# Directions
Reproduce the data in full, exactly.

# Web interface edit records
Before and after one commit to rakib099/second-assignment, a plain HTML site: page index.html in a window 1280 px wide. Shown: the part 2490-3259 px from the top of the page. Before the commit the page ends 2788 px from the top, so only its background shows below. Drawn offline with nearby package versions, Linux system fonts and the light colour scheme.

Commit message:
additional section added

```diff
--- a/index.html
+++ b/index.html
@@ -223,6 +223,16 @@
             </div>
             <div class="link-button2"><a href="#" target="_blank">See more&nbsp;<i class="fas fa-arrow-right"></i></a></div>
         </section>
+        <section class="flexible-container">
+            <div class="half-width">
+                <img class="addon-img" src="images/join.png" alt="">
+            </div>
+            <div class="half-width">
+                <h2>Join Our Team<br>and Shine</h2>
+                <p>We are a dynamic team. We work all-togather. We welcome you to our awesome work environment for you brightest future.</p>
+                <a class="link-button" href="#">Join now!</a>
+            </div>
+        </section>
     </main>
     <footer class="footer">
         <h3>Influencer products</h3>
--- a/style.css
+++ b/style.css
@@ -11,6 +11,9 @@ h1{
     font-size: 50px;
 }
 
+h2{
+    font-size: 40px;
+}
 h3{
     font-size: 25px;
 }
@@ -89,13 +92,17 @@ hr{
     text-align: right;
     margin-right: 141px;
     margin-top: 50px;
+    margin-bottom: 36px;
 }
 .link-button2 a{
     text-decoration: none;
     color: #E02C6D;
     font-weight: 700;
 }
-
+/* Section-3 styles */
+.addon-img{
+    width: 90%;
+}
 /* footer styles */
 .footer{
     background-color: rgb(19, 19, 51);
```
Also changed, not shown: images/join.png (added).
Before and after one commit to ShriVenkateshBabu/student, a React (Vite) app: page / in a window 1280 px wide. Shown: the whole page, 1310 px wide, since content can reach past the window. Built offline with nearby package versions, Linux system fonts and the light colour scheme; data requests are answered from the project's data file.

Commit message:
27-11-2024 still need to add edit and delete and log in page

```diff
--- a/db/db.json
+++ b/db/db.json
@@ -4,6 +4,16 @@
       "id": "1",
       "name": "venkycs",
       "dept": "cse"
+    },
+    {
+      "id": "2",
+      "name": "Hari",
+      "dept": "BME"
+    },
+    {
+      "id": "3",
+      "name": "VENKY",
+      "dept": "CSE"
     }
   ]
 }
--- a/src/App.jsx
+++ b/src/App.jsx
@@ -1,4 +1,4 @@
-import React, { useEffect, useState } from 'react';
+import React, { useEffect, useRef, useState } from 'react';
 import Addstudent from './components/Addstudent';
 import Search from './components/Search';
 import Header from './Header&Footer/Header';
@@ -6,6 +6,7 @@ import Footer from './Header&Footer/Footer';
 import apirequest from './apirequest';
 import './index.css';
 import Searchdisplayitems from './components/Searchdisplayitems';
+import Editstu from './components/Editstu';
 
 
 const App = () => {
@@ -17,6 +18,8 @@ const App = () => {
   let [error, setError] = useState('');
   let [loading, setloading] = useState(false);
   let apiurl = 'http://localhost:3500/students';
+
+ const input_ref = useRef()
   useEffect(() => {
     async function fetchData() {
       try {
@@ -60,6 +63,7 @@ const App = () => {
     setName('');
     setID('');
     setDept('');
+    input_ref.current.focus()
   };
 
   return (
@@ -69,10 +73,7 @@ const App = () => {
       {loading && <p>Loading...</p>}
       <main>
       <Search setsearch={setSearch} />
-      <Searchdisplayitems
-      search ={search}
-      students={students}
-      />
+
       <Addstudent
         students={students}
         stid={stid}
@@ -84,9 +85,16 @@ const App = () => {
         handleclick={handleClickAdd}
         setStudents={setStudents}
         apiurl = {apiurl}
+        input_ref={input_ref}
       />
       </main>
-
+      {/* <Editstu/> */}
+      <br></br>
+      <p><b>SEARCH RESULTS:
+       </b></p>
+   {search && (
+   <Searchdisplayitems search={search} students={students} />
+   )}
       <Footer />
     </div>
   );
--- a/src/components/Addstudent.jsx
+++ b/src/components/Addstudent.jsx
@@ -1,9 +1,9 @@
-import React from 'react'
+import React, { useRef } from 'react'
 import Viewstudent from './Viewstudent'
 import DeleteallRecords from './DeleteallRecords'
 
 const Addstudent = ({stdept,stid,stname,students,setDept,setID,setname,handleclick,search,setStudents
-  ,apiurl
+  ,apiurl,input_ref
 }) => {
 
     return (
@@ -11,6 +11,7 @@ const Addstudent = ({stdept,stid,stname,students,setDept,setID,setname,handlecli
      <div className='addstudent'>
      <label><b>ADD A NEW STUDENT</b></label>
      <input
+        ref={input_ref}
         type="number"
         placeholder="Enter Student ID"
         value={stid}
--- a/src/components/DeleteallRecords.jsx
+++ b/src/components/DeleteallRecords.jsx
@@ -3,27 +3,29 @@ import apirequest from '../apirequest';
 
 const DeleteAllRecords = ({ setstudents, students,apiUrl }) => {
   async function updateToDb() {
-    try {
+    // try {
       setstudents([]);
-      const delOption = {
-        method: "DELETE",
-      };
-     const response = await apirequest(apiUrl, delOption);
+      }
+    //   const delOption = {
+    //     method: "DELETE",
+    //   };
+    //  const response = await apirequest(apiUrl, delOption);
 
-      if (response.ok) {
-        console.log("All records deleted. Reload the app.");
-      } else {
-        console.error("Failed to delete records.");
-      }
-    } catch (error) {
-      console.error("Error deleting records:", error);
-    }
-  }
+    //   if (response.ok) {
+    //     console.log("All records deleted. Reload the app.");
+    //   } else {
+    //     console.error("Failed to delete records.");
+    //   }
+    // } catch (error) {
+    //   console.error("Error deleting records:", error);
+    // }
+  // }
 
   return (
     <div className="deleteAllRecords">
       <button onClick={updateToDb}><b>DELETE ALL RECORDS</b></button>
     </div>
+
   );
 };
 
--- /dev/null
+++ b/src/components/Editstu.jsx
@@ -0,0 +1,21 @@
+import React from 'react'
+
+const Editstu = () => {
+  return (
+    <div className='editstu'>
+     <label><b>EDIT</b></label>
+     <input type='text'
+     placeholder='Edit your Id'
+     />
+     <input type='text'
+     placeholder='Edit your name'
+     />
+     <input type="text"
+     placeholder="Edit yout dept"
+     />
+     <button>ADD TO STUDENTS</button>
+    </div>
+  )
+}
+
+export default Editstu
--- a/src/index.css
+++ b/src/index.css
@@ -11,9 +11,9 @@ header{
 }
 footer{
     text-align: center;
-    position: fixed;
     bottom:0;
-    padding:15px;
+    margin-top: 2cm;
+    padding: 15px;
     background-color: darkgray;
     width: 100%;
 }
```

# Answer to this task
Before and after one commit to rakib099/second-assignment, a plain HTML site: page index.html in a window 1280 px wide. Shown: the part 2490-3259 px from the top of the page. Before the commit the page ends 2788 px from the top, so only its background shows below. Drawn offline with nearby package versions, Linux system fonts and the light colour scheme.

Commit message:
additional section added

```diff
--- a/index.html
+++ b/index.html
@@ -223,6 +223,16 @@
             </div>
             <div class="link-button2"><a href="#" target="_blank">See more&nbsp;<i class="fas fa-arrow-right"></i></a></div>
         </section>
+        <section class="flexible-container">
+            <div class="half-width">
+                <img class="addon-img" src="images/join.png" alt="">
+            </div>
+            <div class="half-width">
+                <h2>Join Our Team<br>and Shine</h2>
+                <p>We are a dynamic team. We work all-togather. We welcome you to our awesome work environment for you brightest future.</p>
+                <a class="link-button" href="#">Join now!</a>
+            </div>
+        </section>
     </main>
     <footer class="footer">
         <h3>Influencer products</h3>
--- a/style.css
+++ b/style.css
@@ -11,6 +11,9 @@ h1{
     font-size: 50px;
 }
 
+h2{
+    font-size: 40px;
+}
 h3{
     font-size: 25px;
 }
@@ -89,13 +92,17 @@ hr{
     text-align: right;
     margin-right: 141px;
     margin-top: 50px;
+    margin-bottom: 36px;
 }
 .link-button2 a{
     text-decoration: none;
     color: #E02C6D;
     font-weight: 700;
 }
-
+/* Section-3 styles */
+.addon-img{
+    width: 90%;
+}
 /* footer styles */
 .footer{
     background-color: rgb(19, 19, 51);
```
Also changed, not shown: images/join.png (added).
Before and after one commit to ShriVenkateshBabu/student, a React (Vite) app: page / in a window 1280 px wide. Shown: the whole page, 1310 px wide, since content can reach past the window. Built offline with nearby package versions, Linux system fonts and the light colour scheme; data requests are answered from the project's data file.

Commit message:
27-11-2024 still need to add edit and delete and log in page

```diff
--- a/db/db.json
+++ b/db/db.json
@@ -4,6 +4,16 @@
       "id": "1",
       "name": "venkycs",
       "dept": "cse"
+    },
+    {
+      "id": "2",
+      "name": "Hari",
+      "dept": "BME"
+    },
+    {
+      "id": "3",
+      "name": "VENKY",
+      "dept": "CSE"
     }
   ]
 }
--- a/src/App.jsx
+++ b/src/App.jsx
@@ -1,4 +1,4 @@
-import React, { useEffect, useState } from 'react';
+import React, { useEffect, useRef, useState } from 'react';
 import Addstudent from './components/Addstudent';
 import Search from './components/Search';
 import Header from './Header&Footer/Header';
@@ -6,6 +6,7 @@ import Footer from './Header&Footer/Footer';
 import apirequest from './apirequest';
 import './index.css';
 import Searchdisplayitems from './components/Searchdisplayitems';
+import Editstu from './components/Editstu';
 
 
 const App = () => {
@@ -17,6 +18,8 @@ const App = () => {
   let [error, setError] = useState('');
   let [loading, setloading] = useState(false);
   let apiurl = 'http://localhost:3500/students';
+
+ const input_ref = useRef()
   useEffect(() => {
     async function fetchData() {
       try {
@@ -60,6 +63,7 @@ const App = () => {
     setName('');
     setID('');
     setDept('');
+    input_ref.current.focus()
   };
 
   return (
@@ -69,10 +73,7 @@ const App = () => {
       {loading && <p>Loading...</p>}
       <main>
       <Search setsearch={setSearch} />
-      <Searchdisplayitems
-      search ={search}
-      students={students}
-      />
+
       <Addstudent
         students={students}
         stid={stid}
@@ -84,9 +85,16 @@ const App = () => {
         handleclick={handleClickAdd}
         setStudents={setStudents}
         apiurl = {apiurl}
+        input_ref={input_ref}
       />
       </main>
-
+      {/* <Editstu/> */}
+      <br></br>
+      <p><b>SEARCH RESULTS:
+       </b></p>
+   {search && (
+   <Searchdisplayitems search={search} students={students} />
+   )}
       <Footer />
     </div>
   );
--- a/src/components/Addstudent.jsx
+++ b/src/components/Addstudent.jsx
@@ -1,9 +1,9 @@
-import React from 'react'
+import React, { useRef } from 'react'
 import Viewstudent from './Viewstudent'
 import DeleteallRecords from './DeleteallRecords'
 
 const Addstudent = ({stdept,stid,stname,students,setDept,setID,setname,handleclick,search,setStudents
-  ,apiurl
+  ,apiurl,input_ref
 }) => {
 
     return (
@@ -11,6 +11,7 @@ const Addstudent = ({stdept,stid,stname,students,setDept,setID,setname,handlecli
      <div className='addstudent'>
      <label><b>ADD A NEW STUDENT</b></label>
      <input
+        ref={input_ref}
         type="number"
         placeholder="Enter Student ID"
         value={stid}
--- a/src/components/DeleteallRecords.jsx
+++ b/src/components/DeleteallRecords.jsx
@@ -3,27 +3,29 @@ import apirequest from '../apirequest';
 
 const DeleteAllRecords = ({ setstudents, students,apiUrl }) => {
   async function updateToDb() {
-    try {
+    // try {
       setstudents([]);
-      const delOption = {
-        method: "DELETE",
-      };
-     const response = await apirequest(apiUrl, delOption);
+      }
+    //   const delOption = {
+    //     method: "DELETE",
+    //   };
+    //  const response = await apirequest(apiUrl, delOption);
 
-      if (response.ok) {
-        console.log("All records deleted. Reload the app.");
-      } else {
-        console.error("Failed to delete records.");
-      }
-    } catch (error) {
-      console.error("Error deleting records:", error);
-    }
-  }
+    //   if (response.ok) {
+    //     console.log("All records deleted. Reload the app.");
+    //   } else {
+    //     console.error("Failed to delete records.");
+    //   }
+    // } catch (error) {
+    //   console.error("Error deleting records:", error);
+    // }
+  // }
 
   return (
     <div className="deleteAllRecords">
       <button onClick={updateToDb}><b>DELETE ALL RECORDS</b></button>
     </div>
+
   );
 };
 
--- /dev/null
+++ b/src/components/Editstu.jsx
@@ -0,0 +1,21 @@
+import React from 'react'
+
+const Editstu = () => {
+  return (
+    <div className='editstu'>
+     <label><b>EDIT</b></label>
+     <input type='text'
+     placeholder='Edit your Id'
+     />
+     <input type='text'
+     placeholder='Edit your name'
+     />
+     <input type="text"
+     placeholder="Edit yout dept"
+     />
+     <button>ADD TO STUDENTS</button>
+    </div>
+  )
+}
+
+export default Editstu
--- a/src/index.css
+++ b/src/index.css
@@ -11,9 +11,9 @@ header{
 }
 footer{
     text-align: center;
-    position: fixed;
     bottom:0;
-    padding:15px;
+    margin-top: 2cm;
+    padding: 15px;
     background-color: darkgray;
     width: 100%;
 }
```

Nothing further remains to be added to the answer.